Changes in urination and fluid intake
Assessments for safety at home with falls, confusion (elderly)
Decrease in mobility due to increase in edema
Avoid use of ASA or NSAIDs
Deficiency Syndrome (Diabetes Insipidus)
Kidney Tubules fail to reuptake the water
With diabetes insipidus you will urinate:
VERY dilute urine.
destructive pituitary neoplasm (or mets from breast/lung), head trauma, radiation, medications (chemotherapy
Polyuria (atleast 2.5L/day but can get upto 10L per day!), polydipsia, dehydration, nocturia
AMS, dehydration, orthostatic hypotension
Serum Osm >295-300, Urine Osm <100, ADH
Central: dDAVP (ADH analogue)
Nephrogenic: thiazide diuretics
Restore free water deficit
Frequent nighttime urination with fall risk
Thyroid Excess Syndrome
Secondary or Primary
If due to pituitary what will the labs be? If because of the thyroid?
If due to pituitary what will the labs be? If because of the thyroid?
What does thyroid do?
Normal growth and development, regulate metabolism for energy, thermogenesis, bone and skin growth/regeneration
"Hot nodule", autoimmune, iodine excess (contrast), exogenous abuse
weight loss, heat intolerance, sweating, palpitations, hypercoagulable
tachycardia, flushing, proptosis, lid lag, tremor
TSH and free t4 levels, I-123 nuclear scan
Hyperthyroidism: PT Implications
- Muscle atrophy and proximal muscle "myopathy"
- Vital Signs: risk of CHF and afib with excess exercise

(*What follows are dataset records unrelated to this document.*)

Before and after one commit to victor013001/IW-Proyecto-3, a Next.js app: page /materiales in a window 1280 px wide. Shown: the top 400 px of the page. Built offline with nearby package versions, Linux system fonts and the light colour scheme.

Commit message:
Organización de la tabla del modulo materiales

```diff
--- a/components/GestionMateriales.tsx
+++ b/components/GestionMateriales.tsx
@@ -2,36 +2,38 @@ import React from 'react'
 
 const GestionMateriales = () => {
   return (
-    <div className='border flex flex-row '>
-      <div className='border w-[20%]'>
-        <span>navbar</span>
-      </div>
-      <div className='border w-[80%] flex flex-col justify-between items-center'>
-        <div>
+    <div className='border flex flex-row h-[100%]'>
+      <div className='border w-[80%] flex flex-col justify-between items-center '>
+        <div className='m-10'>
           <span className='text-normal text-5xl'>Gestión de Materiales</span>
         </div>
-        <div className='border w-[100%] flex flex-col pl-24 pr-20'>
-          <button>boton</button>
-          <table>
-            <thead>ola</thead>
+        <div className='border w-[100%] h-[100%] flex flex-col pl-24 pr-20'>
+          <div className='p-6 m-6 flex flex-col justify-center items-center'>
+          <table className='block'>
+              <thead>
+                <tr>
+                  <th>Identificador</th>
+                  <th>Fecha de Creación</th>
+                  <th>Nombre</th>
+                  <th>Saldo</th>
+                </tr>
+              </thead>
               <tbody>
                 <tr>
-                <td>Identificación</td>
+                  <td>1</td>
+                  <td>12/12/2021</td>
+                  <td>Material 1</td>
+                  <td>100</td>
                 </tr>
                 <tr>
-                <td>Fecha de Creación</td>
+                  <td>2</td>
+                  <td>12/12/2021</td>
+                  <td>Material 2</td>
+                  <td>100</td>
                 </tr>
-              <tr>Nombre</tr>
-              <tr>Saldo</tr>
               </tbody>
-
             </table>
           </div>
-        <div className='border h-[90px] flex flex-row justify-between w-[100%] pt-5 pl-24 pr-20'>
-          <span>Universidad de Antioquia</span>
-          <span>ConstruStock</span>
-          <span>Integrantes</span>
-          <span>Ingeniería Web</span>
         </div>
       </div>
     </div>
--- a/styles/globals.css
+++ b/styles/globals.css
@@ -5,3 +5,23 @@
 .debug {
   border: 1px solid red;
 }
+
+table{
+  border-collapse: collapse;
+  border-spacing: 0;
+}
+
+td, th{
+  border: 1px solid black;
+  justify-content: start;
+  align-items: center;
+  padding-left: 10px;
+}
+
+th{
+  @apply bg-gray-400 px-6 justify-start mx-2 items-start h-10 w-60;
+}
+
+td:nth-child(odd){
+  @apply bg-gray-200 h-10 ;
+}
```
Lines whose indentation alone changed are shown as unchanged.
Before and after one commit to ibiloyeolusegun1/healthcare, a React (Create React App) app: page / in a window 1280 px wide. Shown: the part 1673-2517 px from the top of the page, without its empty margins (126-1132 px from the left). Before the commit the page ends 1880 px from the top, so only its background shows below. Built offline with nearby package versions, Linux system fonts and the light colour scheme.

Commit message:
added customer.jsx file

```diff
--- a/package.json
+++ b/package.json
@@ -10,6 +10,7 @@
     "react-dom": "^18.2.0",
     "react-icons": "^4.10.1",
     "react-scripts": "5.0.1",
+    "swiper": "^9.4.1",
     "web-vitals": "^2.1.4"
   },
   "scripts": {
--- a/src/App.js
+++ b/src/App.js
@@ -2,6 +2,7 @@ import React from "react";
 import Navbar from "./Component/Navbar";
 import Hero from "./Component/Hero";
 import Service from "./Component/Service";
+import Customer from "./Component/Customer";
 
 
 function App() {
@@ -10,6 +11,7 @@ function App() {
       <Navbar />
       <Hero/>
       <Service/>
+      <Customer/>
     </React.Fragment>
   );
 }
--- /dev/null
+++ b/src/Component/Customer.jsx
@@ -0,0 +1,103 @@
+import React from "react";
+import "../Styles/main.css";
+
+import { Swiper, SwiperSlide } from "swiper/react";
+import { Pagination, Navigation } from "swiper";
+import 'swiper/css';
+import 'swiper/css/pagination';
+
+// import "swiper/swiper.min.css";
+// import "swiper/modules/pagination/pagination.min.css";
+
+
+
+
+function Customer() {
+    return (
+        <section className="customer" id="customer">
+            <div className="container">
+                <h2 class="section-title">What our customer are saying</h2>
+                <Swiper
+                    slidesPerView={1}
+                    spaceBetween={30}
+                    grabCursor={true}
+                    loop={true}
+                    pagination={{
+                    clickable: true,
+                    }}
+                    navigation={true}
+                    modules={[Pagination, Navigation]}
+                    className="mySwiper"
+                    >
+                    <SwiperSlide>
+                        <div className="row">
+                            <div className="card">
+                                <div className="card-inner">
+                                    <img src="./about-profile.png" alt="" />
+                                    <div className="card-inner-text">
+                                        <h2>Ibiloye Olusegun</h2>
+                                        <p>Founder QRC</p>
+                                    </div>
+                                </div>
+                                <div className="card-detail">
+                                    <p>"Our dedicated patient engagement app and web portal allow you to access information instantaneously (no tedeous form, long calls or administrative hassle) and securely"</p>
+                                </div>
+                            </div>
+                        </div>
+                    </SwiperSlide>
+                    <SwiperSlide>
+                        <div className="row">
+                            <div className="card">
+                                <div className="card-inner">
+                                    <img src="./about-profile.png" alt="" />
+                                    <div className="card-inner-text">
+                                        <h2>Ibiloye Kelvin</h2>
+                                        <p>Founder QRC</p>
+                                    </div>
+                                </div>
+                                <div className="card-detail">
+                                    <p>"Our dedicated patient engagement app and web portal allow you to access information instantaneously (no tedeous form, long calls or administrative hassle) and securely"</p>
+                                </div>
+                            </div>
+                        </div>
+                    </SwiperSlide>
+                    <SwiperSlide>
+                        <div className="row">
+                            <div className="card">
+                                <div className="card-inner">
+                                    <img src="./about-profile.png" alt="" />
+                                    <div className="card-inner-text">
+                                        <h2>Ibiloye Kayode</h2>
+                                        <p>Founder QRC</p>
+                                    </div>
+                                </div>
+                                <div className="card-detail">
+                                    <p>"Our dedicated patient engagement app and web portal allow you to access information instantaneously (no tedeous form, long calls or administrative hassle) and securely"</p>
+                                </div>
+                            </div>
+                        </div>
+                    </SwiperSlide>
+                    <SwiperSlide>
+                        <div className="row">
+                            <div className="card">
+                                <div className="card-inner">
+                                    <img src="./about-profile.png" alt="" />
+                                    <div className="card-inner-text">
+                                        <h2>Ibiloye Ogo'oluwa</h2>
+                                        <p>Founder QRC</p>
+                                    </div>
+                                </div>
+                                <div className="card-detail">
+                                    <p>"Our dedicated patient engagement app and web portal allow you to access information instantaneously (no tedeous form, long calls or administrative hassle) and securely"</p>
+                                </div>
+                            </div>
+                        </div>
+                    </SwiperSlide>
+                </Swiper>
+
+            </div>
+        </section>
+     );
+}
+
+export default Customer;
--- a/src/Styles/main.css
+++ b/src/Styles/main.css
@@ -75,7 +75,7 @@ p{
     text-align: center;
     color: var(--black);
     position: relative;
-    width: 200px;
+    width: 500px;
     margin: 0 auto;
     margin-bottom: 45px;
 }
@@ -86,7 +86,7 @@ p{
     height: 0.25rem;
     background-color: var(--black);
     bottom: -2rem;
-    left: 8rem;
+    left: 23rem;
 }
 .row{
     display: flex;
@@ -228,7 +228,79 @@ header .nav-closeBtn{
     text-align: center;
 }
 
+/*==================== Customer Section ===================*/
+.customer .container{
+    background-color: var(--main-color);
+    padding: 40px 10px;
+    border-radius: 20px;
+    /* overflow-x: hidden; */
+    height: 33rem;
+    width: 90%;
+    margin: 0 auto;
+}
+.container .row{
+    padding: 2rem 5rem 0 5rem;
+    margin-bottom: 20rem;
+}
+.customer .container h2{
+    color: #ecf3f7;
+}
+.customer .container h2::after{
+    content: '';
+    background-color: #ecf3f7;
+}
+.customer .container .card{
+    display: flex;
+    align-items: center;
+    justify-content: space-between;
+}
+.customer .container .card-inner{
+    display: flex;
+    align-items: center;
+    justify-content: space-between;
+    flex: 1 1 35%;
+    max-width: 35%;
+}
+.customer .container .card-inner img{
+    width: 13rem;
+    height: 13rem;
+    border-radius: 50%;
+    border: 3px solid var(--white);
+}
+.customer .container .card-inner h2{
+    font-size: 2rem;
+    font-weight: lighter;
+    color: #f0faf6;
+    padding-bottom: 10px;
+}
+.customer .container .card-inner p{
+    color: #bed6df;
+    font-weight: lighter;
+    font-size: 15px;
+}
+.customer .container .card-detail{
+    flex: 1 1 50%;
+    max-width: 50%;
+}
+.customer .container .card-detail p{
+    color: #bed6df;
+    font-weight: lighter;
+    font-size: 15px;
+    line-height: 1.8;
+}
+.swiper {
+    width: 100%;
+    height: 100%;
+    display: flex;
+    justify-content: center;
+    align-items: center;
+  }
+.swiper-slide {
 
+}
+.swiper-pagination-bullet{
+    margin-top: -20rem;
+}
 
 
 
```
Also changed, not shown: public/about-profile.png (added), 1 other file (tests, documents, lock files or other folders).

- Weakness of respiratory muscles
Autoimmune, iodine deficiency, nuclear radiation (Chernobyl or Japan)
cold/dry skin, sluggish, irregular menses, abnormal weight gain, delayed speech
delayed reflexes, muscle cramps, constipation
TSH and free t4 levels
Hypothyroidism PT Implications
Myalgias and arthralgias
Link between hypothyroidism and fibromyalgia
If due to pituitary what will the labs be? If because of the adrenal glands
If due to pituitary what will the labs be? If because of the adrenal?
Responsible for homeostasis during physical stress. "Fight or flight".
Outer layer of adrenal:
Cortex releases what?
releases glucocorticoids (cortisol), mineralocorticoids (aldosterone) and precursors to DHEA
Inner layer of the adrenal:
catecholamines (epinephrine and norepinepherine.)
enlarged, going back to thyroid
What does cortisol do?
- Life-sustaining hormone
- Increases gluconeogenesis
- Decreases calcium reabsorption in the kidney
- Inhibits GH secretion
- Cause muscle fiber lysis